Reproduce each line from the records that holds "empty".

Provided records:
--------------------

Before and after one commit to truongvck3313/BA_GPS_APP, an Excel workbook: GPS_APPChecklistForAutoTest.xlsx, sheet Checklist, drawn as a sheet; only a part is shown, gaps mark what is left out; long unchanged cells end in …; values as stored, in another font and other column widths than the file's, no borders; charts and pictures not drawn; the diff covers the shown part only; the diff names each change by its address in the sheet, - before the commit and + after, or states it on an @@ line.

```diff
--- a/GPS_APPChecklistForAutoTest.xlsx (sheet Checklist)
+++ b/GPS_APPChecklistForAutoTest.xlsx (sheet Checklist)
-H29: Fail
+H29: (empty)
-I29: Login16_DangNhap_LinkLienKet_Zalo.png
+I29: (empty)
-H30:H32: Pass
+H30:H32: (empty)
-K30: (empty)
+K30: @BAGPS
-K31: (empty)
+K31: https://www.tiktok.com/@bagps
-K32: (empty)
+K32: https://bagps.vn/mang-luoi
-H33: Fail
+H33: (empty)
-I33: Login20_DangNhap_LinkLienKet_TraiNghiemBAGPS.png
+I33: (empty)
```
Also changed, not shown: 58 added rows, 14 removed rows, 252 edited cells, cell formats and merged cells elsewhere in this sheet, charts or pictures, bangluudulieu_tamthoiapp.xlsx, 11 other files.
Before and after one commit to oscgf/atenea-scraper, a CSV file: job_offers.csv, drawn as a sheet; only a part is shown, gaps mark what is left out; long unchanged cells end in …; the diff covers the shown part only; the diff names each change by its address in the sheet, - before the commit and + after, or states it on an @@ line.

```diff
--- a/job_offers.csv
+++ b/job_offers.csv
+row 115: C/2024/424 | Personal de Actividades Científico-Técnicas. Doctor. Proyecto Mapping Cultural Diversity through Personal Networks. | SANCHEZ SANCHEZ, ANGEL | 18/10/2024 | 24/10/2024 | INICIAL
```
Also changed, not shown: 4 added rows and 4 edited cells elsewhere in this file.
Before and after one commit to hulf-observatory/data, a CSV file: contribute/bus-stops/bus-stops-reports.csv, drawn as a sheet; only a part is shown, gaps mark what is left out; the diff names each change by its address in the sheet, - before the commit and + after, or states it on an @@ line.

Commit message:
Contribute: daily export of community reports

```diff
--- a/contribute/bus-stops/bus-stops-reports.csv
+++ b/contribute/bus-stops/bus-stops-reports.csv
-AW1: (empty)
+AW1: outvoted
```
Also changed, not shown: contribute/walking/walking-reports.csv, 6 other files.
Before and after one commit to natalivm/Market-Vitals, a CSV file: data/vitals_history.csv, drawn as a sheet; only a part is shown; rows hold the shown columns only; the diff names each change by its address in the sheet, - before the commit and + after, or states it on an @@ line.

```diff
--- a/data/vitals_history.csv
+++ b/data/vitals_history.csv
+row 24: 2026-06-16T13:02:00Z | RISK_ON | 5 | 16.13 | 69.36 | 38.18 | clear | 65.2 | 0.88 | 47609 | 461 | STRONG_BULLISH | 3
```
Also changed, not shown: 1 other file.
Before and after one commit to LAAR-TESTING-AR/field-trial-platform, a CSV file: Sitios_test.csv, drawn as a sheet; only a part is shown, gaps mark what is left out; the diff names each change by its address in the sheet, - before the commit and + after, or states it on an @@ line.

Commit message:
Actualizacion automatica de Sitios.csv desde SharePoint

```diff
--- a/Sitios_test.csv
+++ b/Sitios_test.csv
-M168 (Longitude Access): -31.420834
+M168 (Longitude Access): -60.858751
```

--------------------

Output of the exercise:
+H29: (empty)
+I29: (empty)
+H30:H32: (empty)
-K30: (empty)
-K31: (empty)
-K32: (empty)
+H33: (empty)
+I33: (empty)
-AW1: (empty)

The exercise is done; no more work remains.